During my time in London, I was lucky enough to help one of the consumer teams think of new ideas for a campaign targeting business travelers. We spent an hour thinking about our own traveling experiences and putting together ideas to help the client standout—airport concierge anyone?
The biggest PR difference is the strategy behind campaigns. There seems to be a bigger integration between marketing, advertising and PR than in the States. I noticed teams developing advertising campaigns hand-in-hand with the PR narratives that would support them.
Press and Events
By far, my favorite part about London was the people! I loved getting to meet our agency partners, witnessing media relations rockstars in action, and connecting with local clients and press. For instance, attending OSCON showed me how truly awesome and powerful Raspberry Pi is thanks to IBM’s Node Red. Plus the technical session on microservices was surprisingly easy to follow.
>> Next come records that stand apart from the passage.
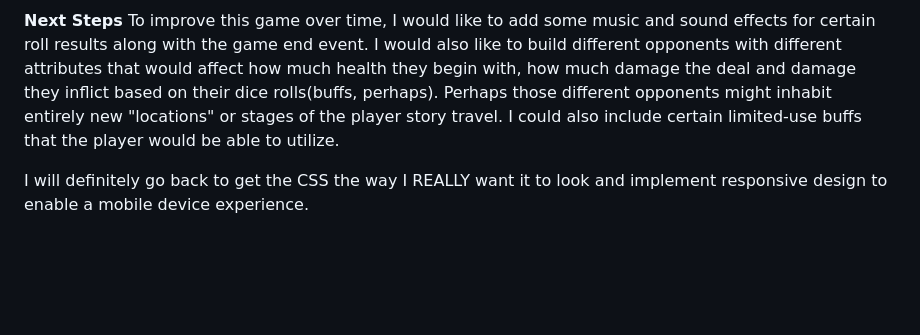
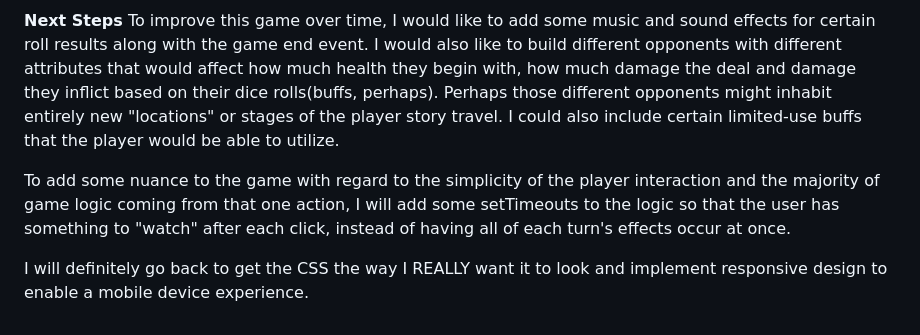
Before and after one commit to nsaltamachia/Dangers-and-Dice-Rolls, a Markdown page: README.md, the part around the change. Drawn GitHub-style; blank space fills up the shorter version.

Commit message:
Update README.md
update future plans

```diff
--- a/README.md
+++ b/README.md
@@ -46,4 +46,6 @@ https://nsaltamachia.github.io/Project1Game/
 **Next Steps**
 To improve this game over time, I would like to add some music and sound effects for certain roll results along with the game end event. I would also like to build different opponents with different attributes that would affect how much health they begin with, how much damage the deal and damage they inflict based on their dice rolls(buffs, perhaps). Perhaps those different opponents might inhabit entirely new "locations" or stages of the player story travel. I could also include certain limited-use buffs that the player would be able to utilize.
 
+To add some nuance to the game with regard to the simplicity of the player interaction and the majority of game logic coming from that one action, I will add some setTimeouts to the logic so that the user has something to "watch" after each click, instead of having all of each turn's effects occur at once.
+
 I will definitely go back to get the CSS the way I REALLY want it to look and implement responsive design to enable a mobile device experience.
```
I also got the opportunity to meet with Kadhim Shubber of The Financial Times (FT) and Ingrid Lunden of TechCrunch. Both are incredible reporters and people. With Kadhim, I discussed the impact of Brexit on the London Fintech market. The biggest concern for him is VC investment given how much money comes from outside investors. I also got some pitching advice: all FT employees around the world adhere to a noon UK deadline for stories. Remember that next time you before you pick up the phone.
As for Ingrid, her range of coverage is broad. She’s interested in following the money. In regards to AI, she wants to dive into the new cases that are highlighting its power. From a pitching perspective, she’s OK with follow-up emails as her inbox is always overflowing and mentioned to check in with her as she probably missed your first email.
Do you have a story to share about your international PR experience? We’d love to hear about it on our Facebook page.